* Task to complete:
Only lines containing the string "assets" belong in the answer; copy all of them from the entries.

Records excerpted from a collection
--- --- ---

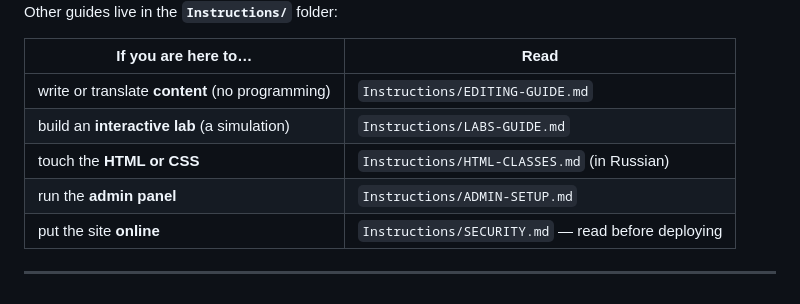
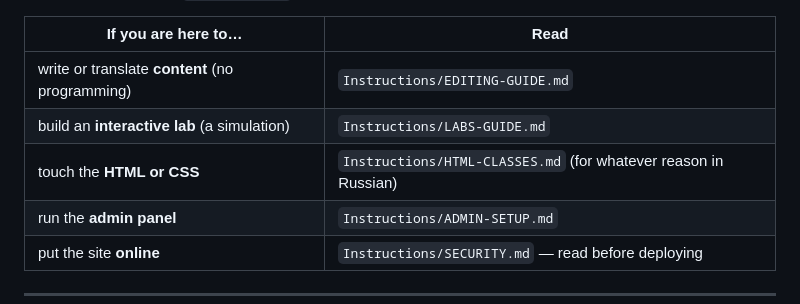
Before and after one commit to hrantmuradyann/Physics-and-we, a Markdown page: README.md, the part around the change. Rendered like a GitHub page.

Commit message:
Clarify language in HTML/CSS instructions

```diff
--- a/README.md
+++ b/README.md
@@ -8,7 +8,7 @@ Other guides live in the **`Instructions/`** folder:
 |---|---|
 | write or translate **content** (no programming) | `Instructions/EDITING-GUIDE.md` |
 | build an **interactive lab** (a simulation) | `Instructions/LABS-GUIDE.md` |
-| touch the **HTML or CSS** | `Instructions/HTML-CLASSES.md` (in Russian) |
+| touch the **HTML or CSS** | `Instructions/HTML-CLASSES.md` (for whatever reason in Russian) |
 | run the **admin panel** | `Instructions/ADMIN-SETUP.md` |
 | put the site **online** | `Instructions/SECURITY.md` — read before deploying |
 
```
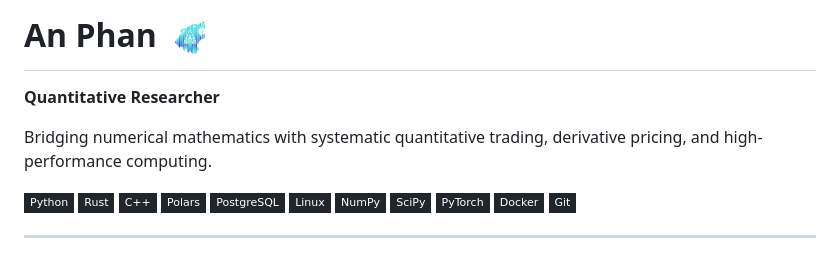
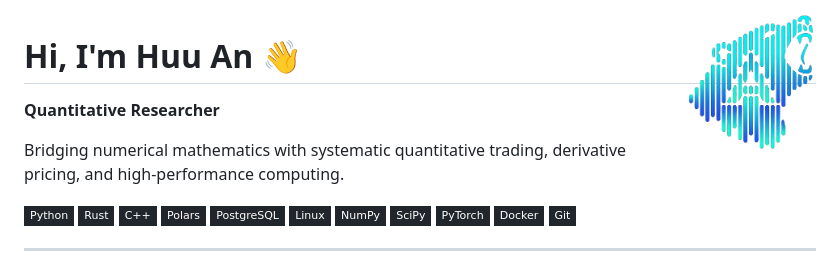
Before and after one commit to huuan26/huuan26, a Markdown page: README.md, the part around the change. Rendered like a GitHub page; pictures changed too: assets/logo_polars_anta_transparent.png; badges without logos.

Commit message:
feat(profile): redesign header to clean right-floating brand emblem with Huu An greeting

```diff
--- a/README.md
+++ b/README.md
@@ -1,4 +1,8 @@
-# An Phan <a href="https://github.com/huuan26/polars-anta"><img src="assets/logo_polars_anta_transparent.png" alt="polars-anta" height="50" align="center" /></a>
+<a href="https://github.com/huuan26/polars-anta">
+  <img align="right" src="assets/logo_polars_anta_transparent.png" alt="polars-anta" width="130" />
+</a>
+
+# Hi, I'm Huu An 👋
 **Quantitative Researcher**
 
 Bridging numerical mathematics with systematic quantitative trading, derivative pricing, and high-performance computing.
```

--- --- ---

* Answer box:
Before and after one commit to huuan26/huuan26, a Markdown page: README.md, the part around the change. Rendered like a GitHub page; pictures changed too: assets/logo_polars_anta_transparent.png; badges without logos.
-# An Phan <a href="https://github.com/huuan26/polars-anta"><img src="assets/logo_polars_anta_transparent.png" alt="polars-anta" height="50" align="center" /></a>
+  <img align="right" src="assets/logo_polars_anta_transparent.png" alt="polars-anta" width="130" />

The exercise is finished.